The media is always abuzz heralding brilliant business ideas – as if success is obtained simply by having a good idea.

Airbnb now called a brilliant idea, certainly didn't look very brilliant to many investors in the beginning. Early on, in 2008, Airbnb co-founders Gebbia and Chesky kept their nascent business alive by selling $30,000 of Obama O's and Cap'n McCain's cereals. Even after obtaining investment capital, it took a lot of time for them to get traction. They got a lot of help from Craigslist listings to increase credibility of Airbnb rentals.

Similarly, Amazon was derided by Wall Street moguls for years as “Amazon.bomb” – a business that would never make money. In the beginning, Jeff Bezos sold only books, a notoriously low-margin business. Why set up a business to sell into a highly-competitive space with low margins? That concept seemed dumb, not brilliant, at a time when Barnes & Noble and Borders Books sold the lion's share of books. It took over 6 years before Amazon began reporting profits.

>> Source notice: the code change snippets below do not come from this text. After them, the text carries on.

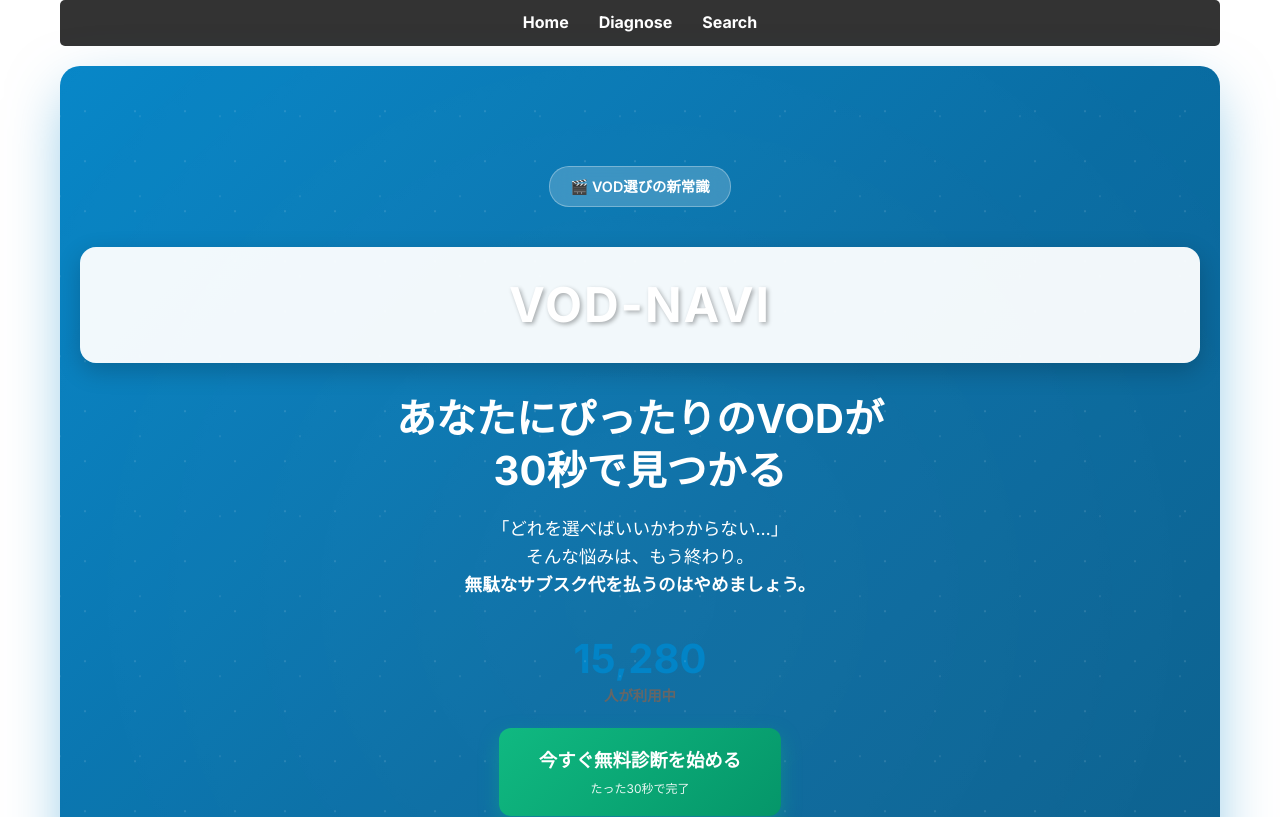
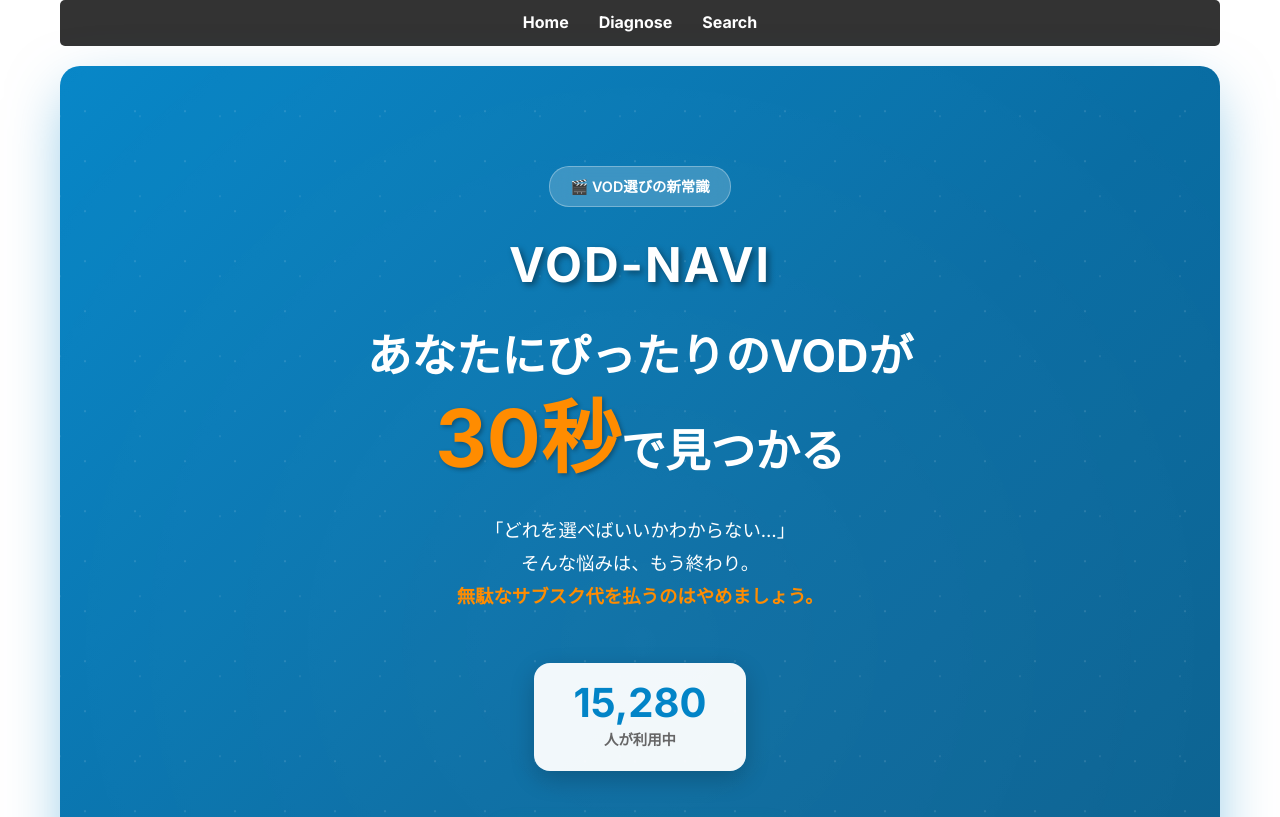
Before and after one commit to foolproof-dev/vod-navi, a React (Vite) app: page / in a window 1280 px wide. Shown: the top 817 px of the page. Built offline with nearby package versions, Linux system fonts and the light colour scheme.

Commit message:
feat: add complete hero section styles with white title and orange counter

```diff
--- a/src/components/HeroSection.css
+++ b/src/components/HeroSection.css
@@ -103,6 +103,51 @@
   color: #ffffff;
   margin-bottom: 24px;
   letter-spacing: 2px;
+  text-transform: uppercase;
+  text-shadow: 3px 3px 6px rgba(0, 0, 0, 0.4);
+  position: relative;
+  z-index: 1;
+}
+
+/* メインタイトル */
+.hero-section h1 {
+  font-size: 2.8rem;
+  margin-bottom: 24px;
+  line-height: 1.3;
+  color: #ffffff;
+  font-weight: 800;
+  position: relative;
+  z-index: 1;
+}
+
+/* ハイライトテキスト */
+.highlight-text {
+  color: #FF8C00;
+  font-size: 5rem;
+  font-weight: 900;
+  text-shadow: 2px 2px 4px rgba(0, 0, 0, 0.3);
+  display: inline-block;
+}
+
+/* サブタイトル */
+.hero-sub {
+  font-size: 1.15rem;
+  color: #ffffff;
+  margin-bottom: 30px;
+  opacity: 0.95;
+  line-height: 1.8;
+  position: relative;
+  z-index: 1;
+}
+
+.hero-sub strong {
+  font-weight: 700;
+  color: #FF8C00;
+}
+
+/* 利用者数カウンター */
+.user-count-badge {
+  display: inline-block;
   background: rgba(255, 255, 255, 0.95);
   padding: 20px 40px;
   border-radius: 16px;
```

Today, Mr. Bezos's massive Amazon enterprise has a market cap exceeding $1 trillion, indeed looks brilliant. Amazon sells thousands of categories of items, and even rockets, via Blue Origin. But the bulk of its net income or profit does not come from retail and online sales at all.

In 2017, almost all of Amazon's profit margin came from AWS (Amazon Web Services), not retail. AWS is a service many people have never even heard of. The conglomerate that is Amazon in 2018 looks only vaguely like the original concept in 1994 that so many laughed about.

Ideas Seem Brilliant Only in Hindsight

Successful business owners have one thing in common:

  • They begin with a workable idea, then execute extremely well to make it succeed

So, the genius lies in brilliant execution, not a brilliant idea. Lots of seeming brilliant ideas never get off the drawing board.

The co-owners of Airbnb, for example, had to leave the Bay Area for quite some time and couch surf in friends' apartments in the New York area where the bulk of their original clients were. They knocked on doors to find out what hosts and clients liked and didn't like. Then they made changes to their concept, lots of them. It was boring, dreary, not glorious foot work, but it had to be done or the concept would have failed. This is what they had to do to execute on the Airbnb vision, to make it workable so it could succeed.

Likewise, Mr. Bezos took a calculated gamble, choosing to run a business that lost money for years while he poured hundreds of millions of dollars of capital into expensive infrastructure – huge warehouses – all over the country.

He knew that was the only way he could create a venture with long term healthy profitability and scalability.

Everyone at the time thought he was nuts. But, history has proven he was right and ‘everyone' else was wrong. The same initial idea that so many people in the 90's thought was nuts, now is heralded as another brilliant idea. Ideas are brilliant only in hindsight after much truly brilliant execution has taken place.

Take-Aways for Inventors

Your invention always begins with a raw idea, which has no value whatsoever in the beginning. It is just a concept and the odds are that others have had the same idea – even at the same time – as you.

The value will come in how you execute it, what you do with it. So, if someone steals your idea, who cares? There is no value there for them. Only when you develop your idea into a viable product or process, does it begin to have value. Then, you can and probably should patent it and begin the long hard work of marketing it.

Just like Mr. Chesky or Mr. Bezos, the value lies in execution of your idea.

Make sure to grab your free PDF – 4 More Golden Oldies – now. Just click on the green button below.

Want to learn how to license your invention for royalties?

Click on the orange button below to attend our next free webinar – License Your Invention for Royalties. You'll learn all about licensing options and how to license for less than $500.

Stay tuned.